As I reflect on a reality that still looks so different from that which he envisioned in his infamous “I have a dream” speech, sometimes it’s hard to find beauty in this world. Glimmers of hope are rare, when so many people are still struggling so intensely, when hatred is splayed on the news rather than moments of kindness and peace, and when some aspect of one’s identity is not celebrated as a unique and beautiful quality, but rather, is used as a reason to view another human being as inadequate or even evil.
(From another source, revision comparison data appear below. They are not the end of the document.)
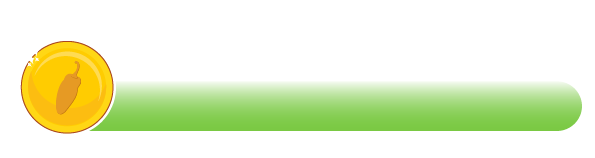
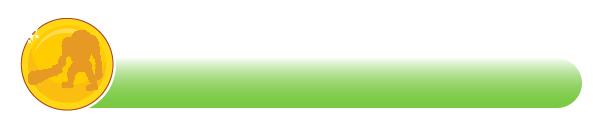
Endboss statusbar

Changed region(s): [[0.0304, 0.124, 1.0, 0.8682]]

diff --git a/models/status-bar-endboss.class.js b/models/status-bar-endboss.class.js
@@ -1,12 +1,12 @@
-class StatusBarKunai extends DrawableObject{
+class StatusBarEndboss extends DrawableObject{
 
     IMAGES =[
-        'img/7_statusbars/1_statusbar/3_statusbar_bottle/green/0.png',
-        'img/7_statusbars/1_statusbar/3_statusbar_bottle/green/20.png',
-        'img/7_statusbars/1_statusbar/3_statusbar_bottle/green/40.png',
-        'img/7_statusbars/1_statusbar/3_statusbar_bottle/green/60.png',
-        'img/7_statusbars/1_statusbar/3_statusbar_bottle/green/80.png',
-        'img/7_statusbars/1_statusbar/3_statusbar_bottle/green/100.png'
+        'img/7_statusbars/1_statusbar/1_statusbar_coin/green/0.png',
+        'img/7_statusbars/1_statusbar/1_statusbar_coin/green/20.png',
+        'img/7_statusbars/1_statusbar/1_statusbar_coin/green/40.png',
+        'img/7_statusbars/1_statusbar/1_statusbar_coin/green/60.png',
+        'img/7_statusbars/1_statusbar/1_statusbar_coin/green/80.png',
+        'img/7_statusbars/1_statusbar/1_statusbar_coin/green/100.png'
     ]
 
     percentage = 100;
@@ -14,10 +14,10 @@ class StatusBarKunai extends DrawableObject{
     constructor(){
         super();
         this.loadImages(this.IMAGES);
-        this.x = 0;
-        this.y = 100;
+        this.x = 520;
+        this.y = 10;
         this.width = 170;
-        this.height = 50;
+        this.height = 38;
         this.setPercentage(100);
     }
 

diff --git a/models/world.class.js b/models/world.class.js
@@ -8,6 +8,7 @@ class World {
     statusBarLife = new StatusBarLife();
     statusBarCoin = new StatusBarCoin();
     statusBarKunai = new StatusBarKunai();
+    statusBarEndboss = new StatusBarEndboss();
     throwableObjects = [];
     background_sound = new Audio('audio/forest-background.mp3');
     music = new Audio('audio/music.mp3');
@@ -82,6 +83,7 @@ class World {
         this.addToMap(this.statusBarLife);
         this.addToMap(this.statusBarCoin);
         this.addToMap(this.statusBarKunai);
+        this.addToMap(this.statusBarEndboss);
         this.ctx.translate(this.camera_x, 0);
 
         this.ctx.translate(-this.camera_x, 0);
@@ -100,9 +102,9 @@ class World {
         }
         mo.draw(this.ctx);
 
-        mo.drawFrame(this.ctx);
+        // mo.drawFrame(this.ctx);
 
-        mo.drawOffsetFrame(this.ctx);
+        // mo.drawOffsetFrame(this.ctx);
 
         if(mo.otherDirection) {
             this.flipImageBack(mo);

diff --git a/models/moveable-object.class.js b/models/moveable-object.class.js
@@ -66,15 +66,15 @@ class MovableObject extends DrawableObject{
             this.y + this.offset.y < mo.y + mo.offset.y + mo.height - mo.offset.height;
     }
 
-    // hit(){
+    hit(){
 
-    //     this.energy -= 5;
-    //     if(this.energy < 0){
-    //         this.energy = 0;
-    //     } else {
-    //         this.lastHit = new Date().getTime();
-    //     }
-    // }
+        this.energy -= 5;
+        if(this.energy < 0){
+            this.energy = 0;
+        } else {
+            this.lastHit = new Date().getTime();
+        }
+    }
 
     isDead() {
         return this.energy == 0;

diff --git a/models/drawable-object.class.js b/models/drawable-object.class.js
@@ -20,7 +20,7 @@ class DrawableObject {
     drawFrame(ctx){
         if(this instanceof Character || this instanceof Orc || this instanceof Endboss || this instanceof Coin){
         ctx.beginPath();
-        ctx.lineWidth = "5";
+        ctx.lineWidth = "3";
         ctx.strokeStyle = "red";
         ctx.rect(this.x, this.y, this.width, this.height);
         ctx.stroke();

diff --git a/index.html b/index.html
@@ -27,6 +27,7 @@
     <script src="./models/status-bar-life.class.js"></script>
     <script src="./models/status-bar-coin.class.js"></script>
     <script src="./models/status-bar-kunai.class.js"></script>
+    <script src="./models/status-bar-endboss.class.js"></script>
     <script src="./levels/level1.js"></script>
     <script src="./scripts/game.js"></script>
 </head>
But yet, there are moments of light even in the darkest hours, and I am honored to work in a field that’s core mission is to unite rather than divide, and that is committed to breeding cross-cultural respect and learning.
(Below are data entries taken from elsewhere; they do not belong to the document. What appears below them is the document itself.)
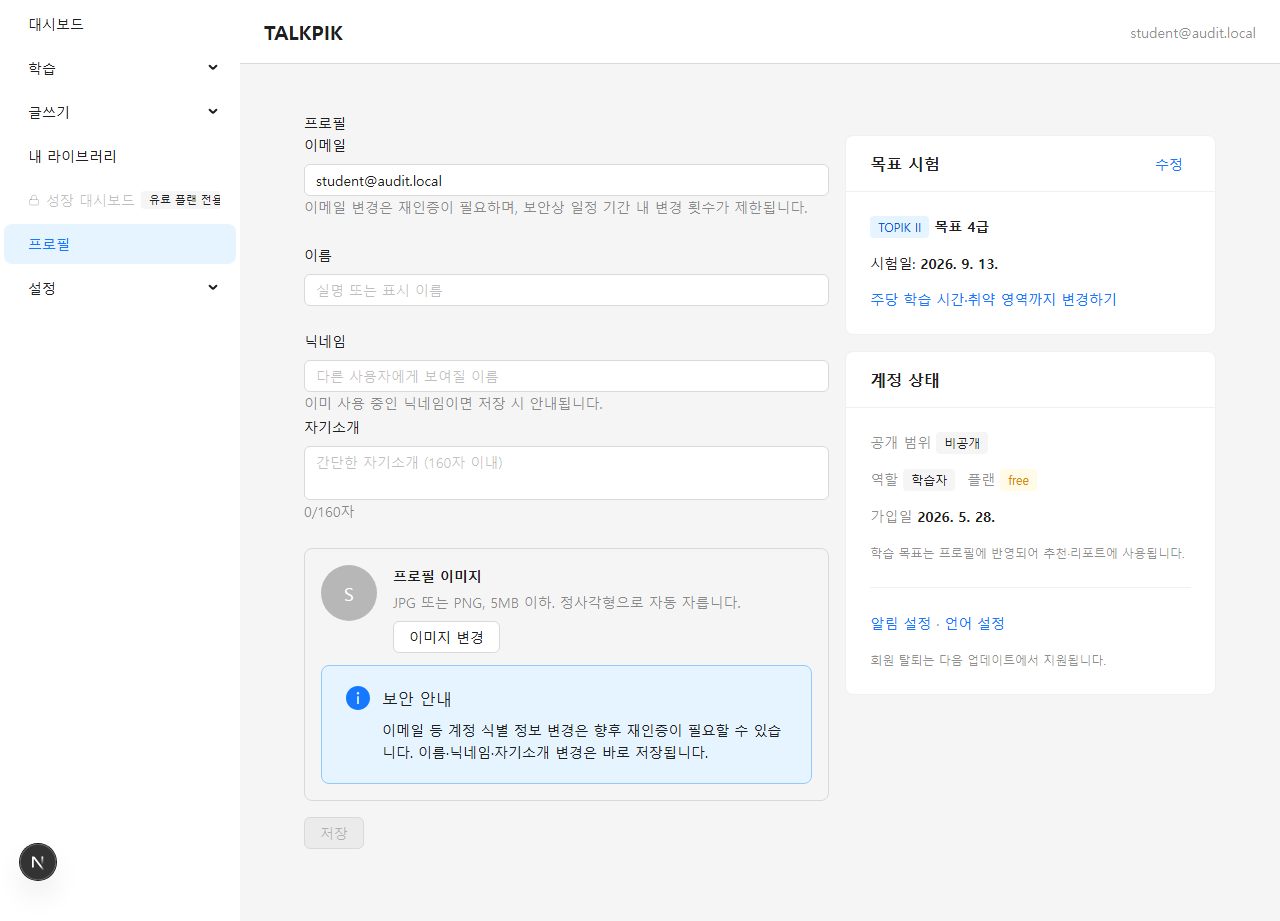
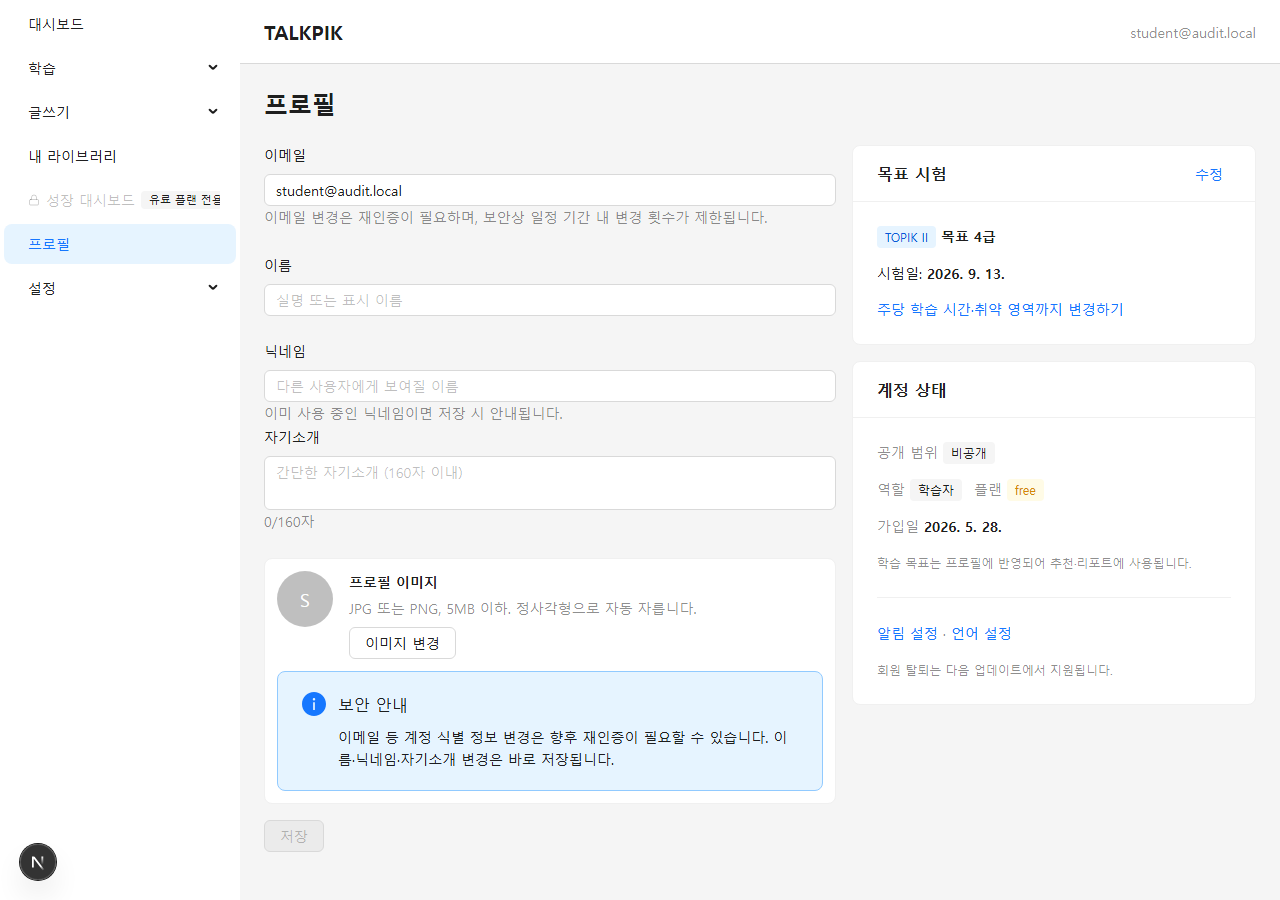
docs(ui-redesign): cluster-7 settings/profile M1 evidence + GPT-5.5 review + 9 screenshots
M1 /settings/language + /settings/notifications + /profile @360/768/1280 all ok (0 console/runtime/antd-deprecation, headSha 37ffc16). GPT-5.5 review: 0 P1 / 2 P2 (recorded). Full suite 707 pass.

diff --git a/docs/ai-workflow/runs/2026/06/05/20260605-0920-ui-redesign-cluster7-settings-profile.md b/docs/ai-workflow/runs/2026/06/05/20260605-0920-ui-redesign-cluster7-settings-profile.md
@@ -1,0 +1,61 @@
+# Context Ledger — UI Redesign Cluster 7 (settings / profile)
+
+## Run Metadata
+
+- Run id: 20260605-0920-ui-redesign-cluster7-settings-profile
+- Created: 2026-06-05 09:20 (+09:00) · Owner: Claude Code (Opus 4.8, 1M ctx) — coordinator
+- Implementation: isolated sub-agent. Human/visual review: delegated to **GPT-5.5 (codex)** with screenshots. Decisions delegated to GPT-5.5.
+- Branch: `docs/auth-overview-consolidated-reference`
+- Status: **cluster-7 verified** — M1 3 routes @360/768/1280 all ok (0 console/runtime/overlay/antd-deprecation) + static gates + full suite GREEN + GPT-5.5 review (0 P1 / 2 P2 recorded)
+
+## Task
+
+- Apply the validated design system to **settings/profile** (Cluster 7): G-01 `/settings/language`, X-09 `/settings/notifications`, X-05 `/profile`. Visual/structural ONLY.
+- Out of scope: admin (frozen); theme global tokens; no new DB schema; PaywallShell/SubscriptionShell (cluster 8); form validation/submit logic. antd deprecations already Codex-swept.
+
+## Docs Consulted
+
+- `docs/ui-redesign/PLAN.md` (§Goal/§A0/gates/공통 규칙), `DESIGN.md` (SPACING, AppCard, never card-in-card, color=meaning, one primary action).
+- `src/components/shared/{AppCard,PageHeader}.tsx`, `src/theme/spacing.ts`, `src/styles/global.css` (`.app-workspace-narrow`, `.app-card*`).
+- Wireframe specs G-01/X-09/X-05. Pages `settings/{language,notifications}/page.tsx`, `profile/page.tsx` (server).
+- `scripts/{dev-route-smoke,ai-workflow-check}.mjs`. `CLAUDE.md`, `docs/ai-development-workflow.md`.
+- Memory: project-ui-redesign-pilot-plan, project-dev-smoke-127-cross-origin-no-hydration, feedback-concurrent-agent-worktree.
+- Audience: **user** (RLS auth.uid()). Doc conflicts: none. Untouched relevant: `docs/ant-design/08-theme-architecture.md` (no theme change).
+
+## Active Files (commit `37ffc16`, 8 files)
+
+- Pages: `settings/language/page.tsx`, `settings/notifications/page.tsx`, `profile/page.tsx` — each dropped own `<main>` + bare `<h1>` → `<PageHeader>`; language/notifications → `.app-workspace-narrow`; profile kept its 2-col Row/Col data layout.
+- Components: `settings/{LanguageForm(×3),NotificationPrefsForm(×4)}`, `profile/{ExamInfoCard(×2),StatusHelpCard(×1)}` Card→AppCard; `profile/ProfileForm` hand-built avatar `<section>` bordered div → `<AppCard size="small" role="region" aria-label>` (SPACING.md gap).
+- Card→AppCard ×11; Modal→AppModal 0. NOT touched: admin, theme tokens, Paywall/Subscription shells.
+
+## Verification State
+
+- Coordinator re-ran (A0): `ai-workflow-check --check-inline-styles --check-antd-deprecations` → PASS + M4 + M6 (exit 0; no inline-number escapes). `pnpm typecheck` → 0. `pnpm lint` → 0 errors (24 pre-existing warnings; the `ProfileForm avatarPath` unused warning is pre-existing state-hook debt, not introduced). `pnpm vitest run` settings+profile → 6 files / 32 pass. `pnpm test` (full) → **707 passed | 3 skipped (99 files)**.
+- **M1 dev-route-smoke** (real dev :3000, hydrating; student.json), headSha `37ffc16` == HEAD, `/settings/language` + `/settings/notifications` + `/profile` × @360/768/1280 = 9 visits: **all ok=true, reasons=[], overlay="", pageErrors=[]**; consoleErrors = HMR-noise only → real console errors 0, **antd deprecation 0**, status 200.
+- `ai-workflow-check --check-smoke` → M3 PASS (fresh). admin diff empty.
+- **Coordinator self visual inspection** (@1280): /profile = PageHeader "프로필" h1 + 2-col (form left: email/name/nickname/bio + avatar AppCard w/ image-change + info Alert; right: 목표 시험 + 계정 상태 AppCards). language/notifications forms in `.app-workspace-narrow` with section AppCards; notifications Tabs/Switch/TimePicker/weekday CheckableTags render cleanly inside AppCards. @360 sidebar collapses to hamburger, full-width. All flat white surfaces, no card-in-card.
+- **Cross-model review: COMPLETED via GPT-5.5 (codex), 4 screenshots** (`-i settings_language-1280 settings_notifications-1280 profile-1280 profile-360`). Verdict: **MINOR ISSUES, 0 P1 / 2 P2.**
+  - On-spec (GPT-5.5): no card-in-card (Alert-in-AppCard is fine); PageHeader singular h1, no duplicate `<main>`; language/notifications sensibly constrained; profile 2-col + 360 readable, sidebar collapsed, no horizontal overflow; notifications controls clean; no loud color/shadow noise.
+  - [P2] #1 — LanguageForm help `<ul>` `paddingLeft: 18` is off the 8-scale. **RECORDED, not fixed**: pre-existing value on an untouched line; tokenizing (18→16/24) would CHANGE the visual value (PLAN rule: never change a visual value to fit a token).
+  - [P2] #2 — ProfileForm avatar `AppCard size="small"` is visually tighter than the other profile cards. **RECORDED, not fixed**: intentional compact sub-region (preserves the original `<section>` padding); default padding would change the value.
+  - (Korean copy not evaluated — unchanged + image-based judgment is mojibake-immune.)
+- UX/UI Consistency Pass: passed
+  - Tokens: no new inline magic numbers (M4 PASS); ProfileForm avatar gap uses `SPACING.md`.
+  - Components: bare antd `Card` → `AppCard` ×11; bare `<h1>` page title → `PageHeader` ×3; hand-built bordered `<section>` → `AppCard`. No Modal. No new antd deprecations (M6 PASS).
+  - A11y: 3 duplicate `<main>` dropped (Layout.Content is the landmark); PageHeader semantic `<header>`+singular h1 per page; avatar AppCard keeps `role="region"`+aria-label; aria/data-testid preserved.
+  - Responsive: M1 @360/768/1280 all ok=true; shell collapses to hamburger at 360; forms/cards stack with no horizontal scroll.
+- QA Gate: passed — real dev app M1 on 3 routes @360/768/1280 (0 console/runtime/overlay/antd-deprecation); settings+profile unit + 707 full-suite green; admin diff empty; GPT-5.5 0 P1.
+- **Deferred (honest): clean `pnpm build`** — dev reused; #130 risk ≈ 0 (pages server components; AppCard server-safe). Run when dev free.
+
+## Ledger/File-State Consistency
+
+- Commit this run: `37ffc16` (cluster-7 UI, 8 files). Evidence commit (this ledger + smoke-result.json + 9 screenshots) follows.
+- smoke-result.json headSha `37ffc16` == HEAD. A concurrent session's `.smoke-skip` is present (moot for our committed+smoked work; left untouched per multi-agent protocol).
+- Working tree after evidence commit = clean (aside from the other session's `.smoke-skip`).
+
+## Risks And Follow-Up
+
+- [P2] LanguageForm `<ul>` paddingLeft 18 (off-scale) + [P2] avatar AppCard size parity — advisory; revisit in a deliberate polish/token pass.
+- Clean prod build (un-run §Goal step) — run when dev free.
+- Multi-agent worktree: 2-3 sessions active; another left `.smoke-skip` (moot). Keep `git status` before every commit; never `git add -A`.
+- Remaining clusters: 8 paywall/subscription (X-03 /paywall, X-04 /subscription) → public/legal (X-01 /, X-13 /terms, X-14 /privacy).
Among the multitudes of profound statements that Dr. King made, the following speak to the work of those involved in the field of international education:
“An individual has not started living until he can rise above the narrow confines of his individualistic concerns to the broader concerns of all humanity.”
“Everything that we see is a shadow cast by that which we do not see.”
“People fail to get along because they fear each other; they fear each other because they don’t know each other; they don’t know each other because they have not communicated with each other.”
Why do we do what we do? In my estimation, in this field we believe fundamentally that by exposing students to a new culture, complete with different values and mores and cultural norms, we are changing their world for the better.
As Dr. King stated, what we see is colored by that which we haven’t seen… so one’s sphere of understanding shifts when stepping out of the “home” environment. International travel and intercultural interactions are breeding grounds for reducing conflict across borders, as one learns that “others” are more like us than we imagined. In what has become an intensively divisive political landscape, as hate speech and clashes of ideology play on the forefront of our newspapers… what we do on a daily basis is critical to mitigating the negativity that is bred from ignorance and hate. It’s easy to believe you are right when you’ve never seen something from another perspective. It’s easy to believe others are wrong or evil until you’ve walked in their shoes. The broader one’s experiences, the harder it is to justify bigotry. So while we may not be standing behind a pulpit, and we may not be quoted for years to come as sage and infinitely wise thought leaders… what we do on a daily basis provides students with a chance to change their worldview, and hopefully a chain reaction will ensue that results in those with whom the student interacts seeing things differently as well.
To all the students who have taken the leap of faith to participate in an API program: thank you for having the courage to explore a new culture and to learn from those who may differ vastly from you.
To all of the families who have supported their students on these experiences: thank you for giving them the confidence to take this step and for encouraging them to seek out life changing opportunities that have lasting impacts that go far beyond the classroom.
To all my fellow international educators, who have advised countless students to pursue opportunities abroad and who have worked long hours to make these experiences possible and these dreams attainable: thank you for making a difference, every single day, in the lives of the students and their communities on campus, at home and abroad. Thank you for your continuing contributions to the mission we all believe so firmly in. While we may be sitting in a small office and the impact of our work may seem intangible at times, please know that your sphere of influence expands well beyond the path you walk each day to your desk. Each student who leaves the walls of our campuses (and the borders of our country) to interact with those who do not view the world through the lens of those in our immediate community is made better by their experiences.
Each student who finally has the chance to see their home society from afar gains perspective that can only lead to greater cross-cultural and interpersonal understanding. To travel or live abroad is to reduce the expanse of the unknown, and allows each individual to walk outside the shadow of what they previously could not see.
-Christie Johnson, Vice President for Institutional Relations, Outreach & Diversity Initiatives